### Exercise inputs

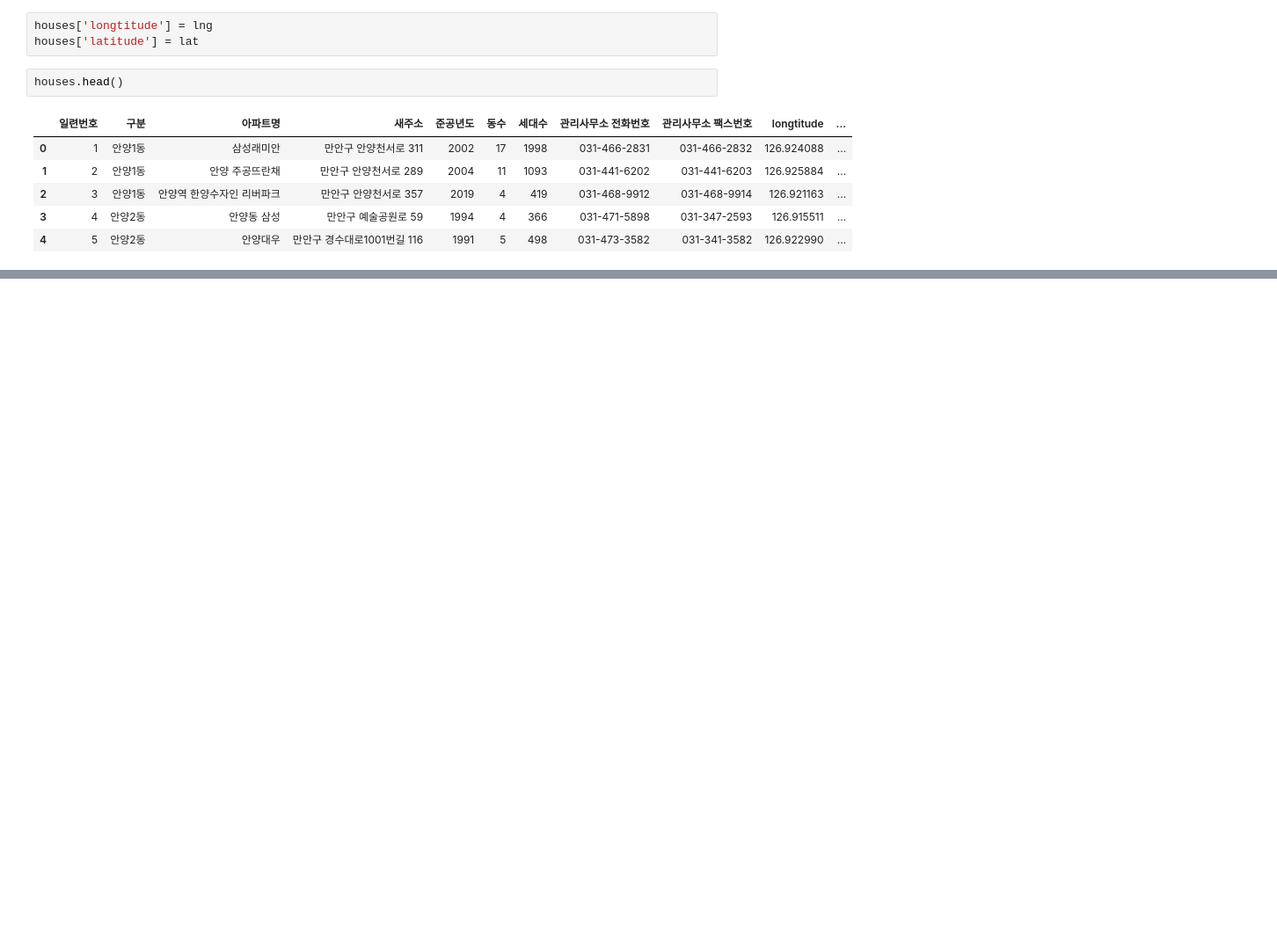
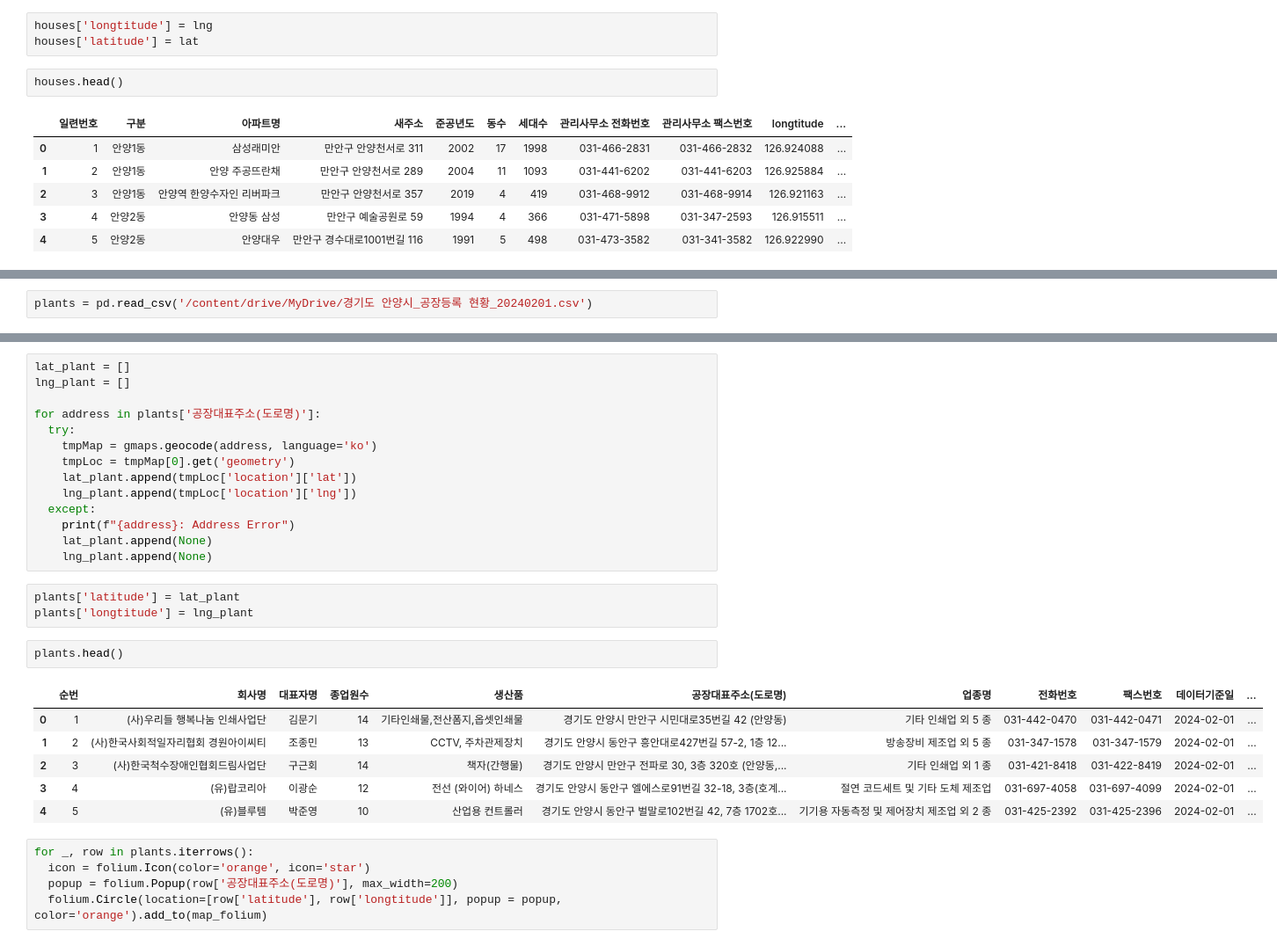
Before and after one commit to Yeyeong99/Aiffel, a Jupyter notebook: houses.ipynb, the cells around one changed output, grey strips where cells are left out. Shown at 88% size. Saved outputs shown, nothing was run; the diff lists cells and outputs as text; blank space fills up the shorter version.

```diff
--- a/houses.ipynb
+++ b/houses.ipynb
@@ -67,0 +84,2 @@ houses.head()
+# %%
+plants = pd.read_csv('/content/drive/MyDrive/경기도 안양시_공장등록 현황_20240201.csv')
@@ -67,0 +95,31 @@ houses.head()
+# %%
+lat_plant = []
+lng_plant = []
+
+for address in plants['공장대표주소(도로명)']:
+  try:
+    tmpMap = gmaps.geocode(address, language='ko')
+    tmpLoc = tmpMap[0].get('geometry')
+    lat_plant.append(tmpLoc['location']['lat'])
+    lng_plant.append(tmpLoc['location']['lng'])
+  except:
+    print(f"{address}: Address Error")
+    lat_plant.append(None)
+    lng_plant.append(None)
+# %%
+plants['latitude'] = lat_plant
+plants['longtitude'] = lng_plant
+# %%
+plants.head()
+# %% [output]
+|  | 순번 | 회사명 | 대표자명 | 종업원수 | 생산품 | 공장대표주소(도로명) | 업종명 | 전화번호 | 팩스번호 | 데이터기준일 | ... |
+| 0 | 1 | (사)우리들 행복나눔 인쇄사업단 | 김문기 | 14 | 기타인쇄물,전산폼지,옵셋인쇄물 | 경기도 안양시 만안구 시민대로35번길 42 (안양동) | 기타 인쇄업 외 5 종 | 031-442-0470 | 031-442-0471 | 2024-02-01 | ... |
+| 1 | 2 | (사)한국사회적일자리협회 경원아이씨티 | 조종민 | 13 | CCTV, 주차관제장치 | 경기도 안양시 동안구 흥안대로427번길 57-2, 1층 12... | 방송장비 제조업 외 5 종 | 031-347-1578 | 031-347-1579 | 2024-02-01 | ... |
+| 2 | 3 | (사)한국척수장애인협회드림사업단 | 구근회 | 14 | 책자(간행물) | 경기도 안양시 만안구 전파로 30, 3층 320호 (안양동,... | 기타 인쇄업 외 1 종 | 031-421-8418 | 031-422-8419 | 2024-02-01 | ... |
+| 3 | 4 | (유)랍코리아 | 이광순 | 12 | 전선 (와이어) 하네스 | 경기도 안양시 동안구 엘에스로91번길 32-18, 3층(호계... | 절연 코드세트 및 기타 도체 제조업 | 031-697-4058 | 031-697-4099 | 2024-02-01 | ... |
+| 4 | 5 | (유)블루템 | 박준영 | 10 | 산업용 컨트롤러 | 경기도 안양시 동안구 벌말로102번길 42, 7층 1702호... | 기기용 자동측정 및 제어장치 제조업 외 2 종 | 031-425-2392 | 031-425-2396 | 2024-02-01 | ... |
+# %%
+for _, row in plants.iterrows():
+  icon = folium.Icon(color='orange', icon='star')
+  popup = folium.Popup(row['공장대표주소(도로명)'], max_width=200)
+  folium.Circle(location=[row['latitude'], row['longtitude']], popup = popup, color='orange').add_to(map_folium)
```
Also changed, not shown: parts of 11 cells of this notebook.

######
### Exercise inputs

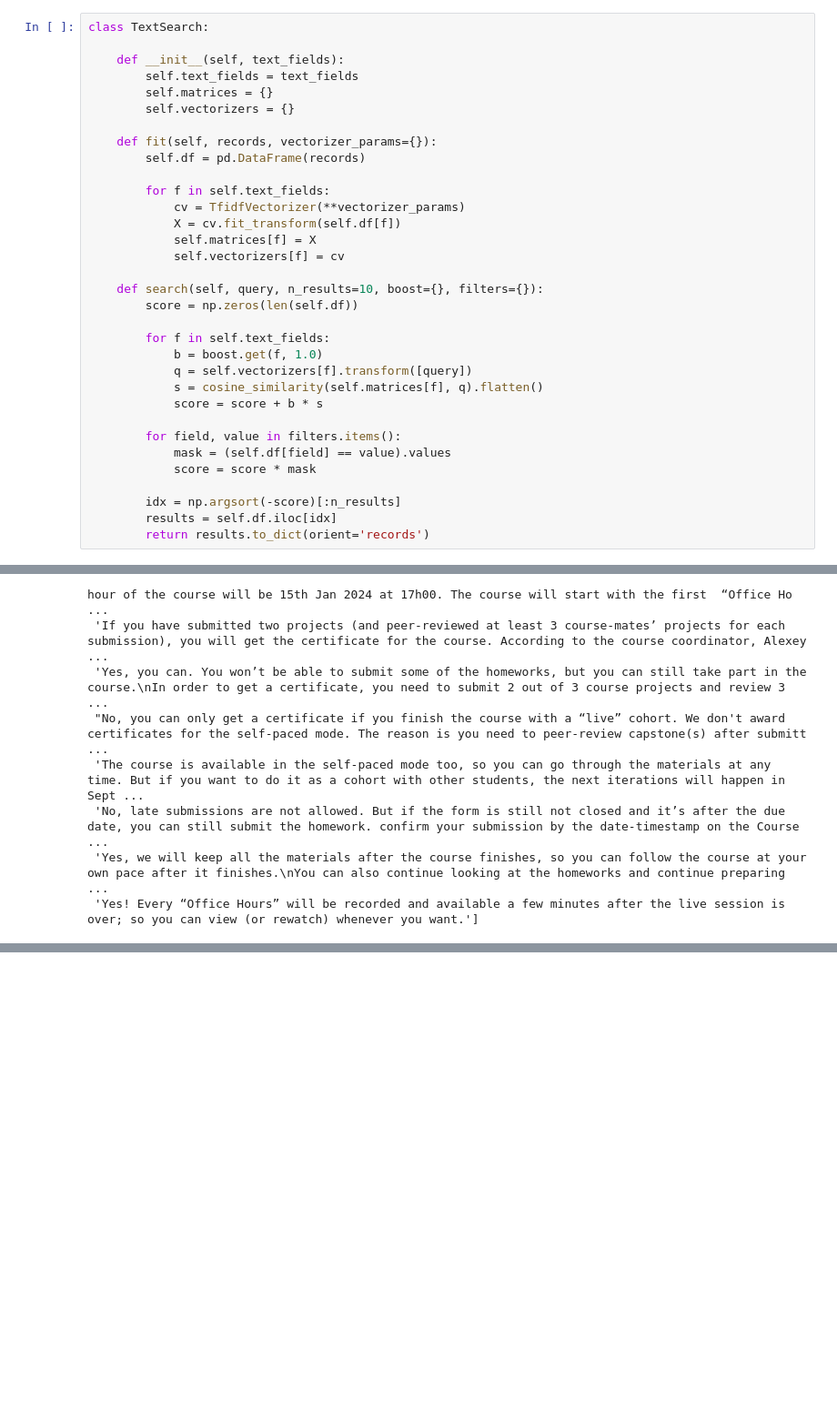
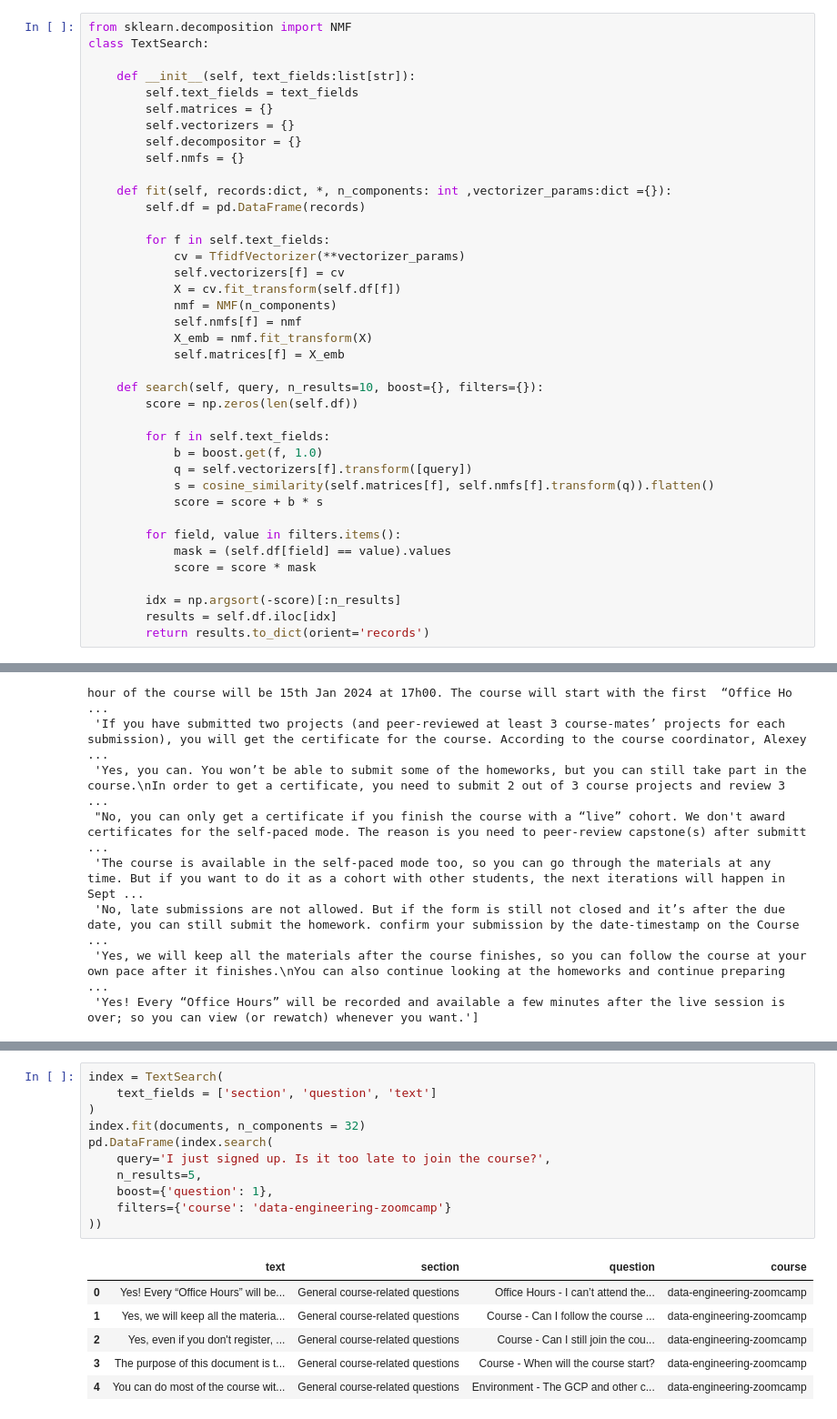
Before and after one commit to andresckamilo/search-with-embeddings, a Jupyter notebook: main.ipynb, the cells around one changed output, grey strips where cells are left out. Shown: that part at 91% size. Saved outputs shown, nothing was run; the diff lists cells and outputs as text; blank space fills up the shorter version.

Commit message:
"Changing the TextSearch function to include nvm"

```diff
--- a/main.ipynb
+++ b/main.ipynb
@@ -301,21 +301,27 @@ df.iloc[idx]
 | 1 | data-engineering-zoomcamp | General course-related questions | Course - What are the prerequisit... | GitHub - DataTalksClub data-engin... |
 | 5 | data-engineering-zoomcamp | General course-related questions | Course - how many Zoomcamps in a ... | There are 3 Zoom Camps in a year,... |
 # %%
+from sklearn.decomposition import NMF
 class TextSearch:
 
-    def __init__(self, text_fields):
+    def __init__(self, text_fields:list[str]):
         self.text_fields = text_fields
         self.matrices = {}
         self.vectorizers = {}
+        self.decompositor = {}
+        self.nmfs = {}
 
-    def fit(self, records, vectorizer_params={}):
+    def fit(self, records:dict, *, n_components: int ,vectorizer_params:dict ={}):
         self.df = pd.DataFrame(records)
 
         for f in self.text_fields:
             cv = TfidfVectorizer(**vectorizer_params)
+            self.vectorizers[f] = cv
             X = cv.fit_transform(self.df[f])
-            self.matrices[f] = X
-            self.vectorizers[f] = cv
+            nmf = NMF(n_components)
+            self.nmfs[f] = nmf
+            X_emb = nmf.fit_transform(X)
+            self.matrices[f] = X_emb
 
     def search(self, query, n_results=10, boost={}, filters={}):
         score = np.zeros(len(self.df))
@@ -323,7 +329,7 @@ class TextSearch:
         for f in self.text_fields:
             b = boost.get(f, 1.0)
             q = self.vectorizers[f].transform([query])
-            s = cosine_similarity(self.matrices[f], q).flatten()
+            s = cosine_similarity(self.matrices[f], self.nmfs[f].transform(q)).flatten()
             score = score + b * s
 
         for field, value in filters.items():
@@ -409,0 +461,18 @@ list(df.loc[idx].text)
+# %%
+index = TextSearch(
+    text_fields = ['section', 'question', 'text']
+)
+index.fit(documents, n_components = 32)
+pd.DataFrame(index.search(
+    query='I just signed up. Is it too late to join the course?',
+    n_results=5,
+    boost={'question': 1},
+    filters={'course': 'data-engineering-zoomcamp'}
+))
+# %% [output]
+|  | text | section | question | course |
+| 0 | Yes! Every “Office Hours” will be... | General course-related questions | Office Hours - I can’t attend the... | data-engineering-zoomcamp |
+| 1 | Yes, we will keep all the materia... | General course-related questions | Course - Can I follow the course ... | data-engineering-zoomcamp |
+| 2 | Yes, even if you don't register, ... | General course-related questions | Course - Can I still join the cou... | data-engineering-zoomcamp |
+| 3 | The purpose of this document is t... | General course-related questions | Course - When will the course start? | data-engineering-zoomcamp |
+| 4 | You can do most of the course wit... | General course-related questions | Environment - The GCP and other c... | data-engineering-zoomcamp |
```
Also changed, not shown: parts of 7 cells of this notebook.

######

What the exercise asks - Lines in the data that include the word "shorter" should all be copied.

Exercise output -
Before and after one commit to Yeyeong99/Aiffel, a Jupyter notebook: houses.ipynb, the cells around one changed output, grey strips where cells are left out. Shown at 88% size. Saved outputs shown, nothing was run; the diff lists cells and outputs as text; blank space fills up the shorter version.
Before and after one commit to andresckamilo/search-with-embeddings, a Jupyter notebook: main.ipynb, the cells around one changed output, grey strips where cells are left out. Shown: that part at 91% size. Saved outputs shown, nothing was run; the diff lists cells and outputs as text; blank space fills up the shorter version.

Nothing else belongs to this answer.